◆ Task directions
Write the records out exactly as shown. No pictures.

◆ Entries supplied
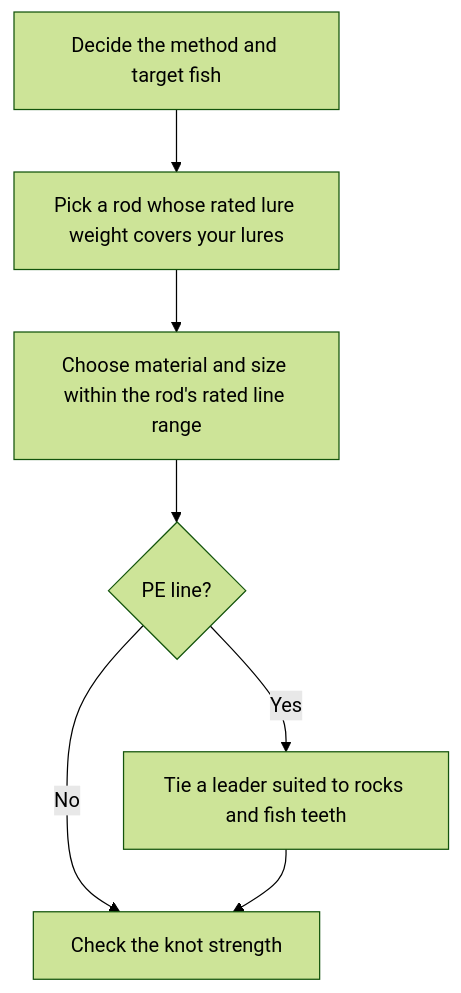
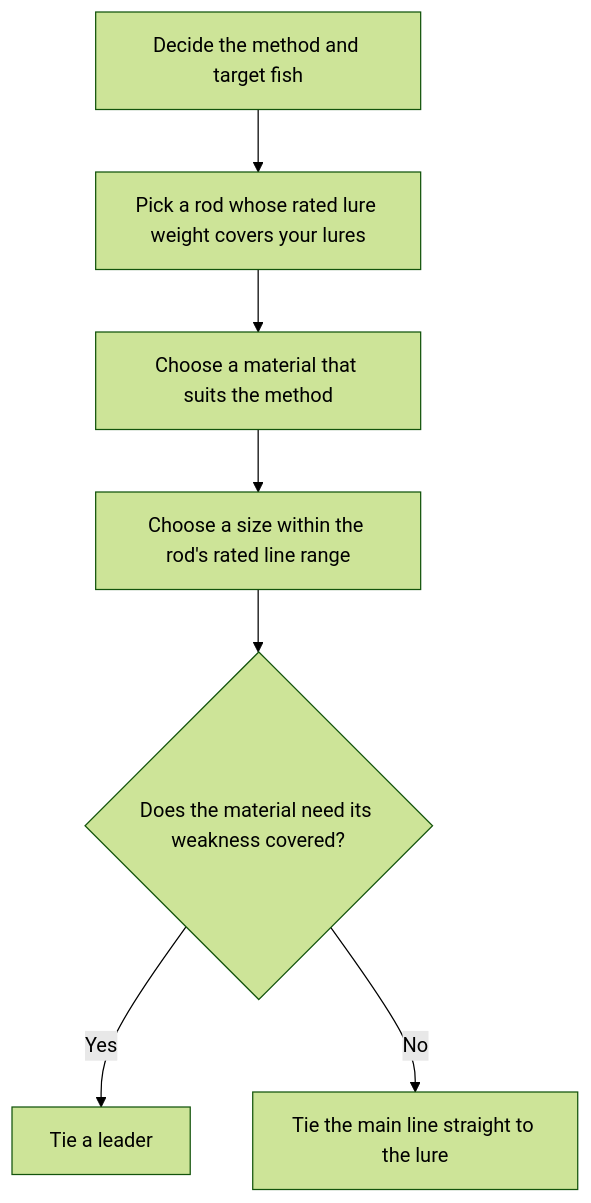
Before and after one commit to bmf-san/bmf-tech: the diagram in content/en/posts/fishing-line-size-lure-weight.md, drawn with Mermaid (forest theme). The commit also changed other lines of this file and 1 other file, not shown here.

````diff
--- a/content/en/posts/fishing-line-size-lure-weight.md
+++ b/content/en/posts/fishing-line-size-lure-weight.md
@@ -177,9 +178,9 @@
 ```mermaid
 flowchart TD
     A["Decide the method and target fish"] --> B["Pick a rod whose rated lure weight covers your lures"]
-    B --> C["Choose material and size within the rod's rated line range"]
-    C --> D{"PE line?"}
-    D -->|"Yes"| E["Tie a leader suited to rocks and fish teeth"]
-    D -->|"No"| F["Check the knot strength"]
-    E --> F
+    B --> C["Choose a material that suits the method"]
+    C --> D["Choose a size within the rod's rated line range"]
+    D --> E{"Does the material need its weakness covered?"}
+    E -->|"Yes"| F["Tie a leader"]
+    E -->|"No"| G["Tie the main line straight to the lure"]
 ```
````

◆ Task response
Before and after one commit to bmf-san/bmf-tech: the diagram in content/en/posts/fishing-line-size-lure-weight.md, drawn with Mermaid (forest theme). The commit also changed other lines of this file and 1 other file, not shown here.

````diff
--- a/content/en/posts/fishing-line-size-lure-weight.md
+++ b/content/en/posts/fishing-line-size-lure-weight.md
@@ -177,9 +178,9 @@
 ```mermaid
 flowchart TD
     A["Decide the method and target fish"] --> B["Pick a rod whose rated lure weight covers your lures"]
-    B --> C["Choose material and size within the rod's rated line range"]
-    C --> D{"PE line?"}
-    D -->|"Yes"| E["Tie a leader suited to rocks and fish teeth"]
-    D -->|"No"| F["Check the knot strength"]
-    E --> F
+    B --> C["Choose a material that suits the method"]
+    C --> D["Choose a size within the rod's rated line range"]
+    D --> E{"Does the material need its weakness covered?"}
+    E -->|"Yes"| F["Tie a leader"]
+    E -->|"No"| G["Tie the main line straight to the lure"]
 ```
````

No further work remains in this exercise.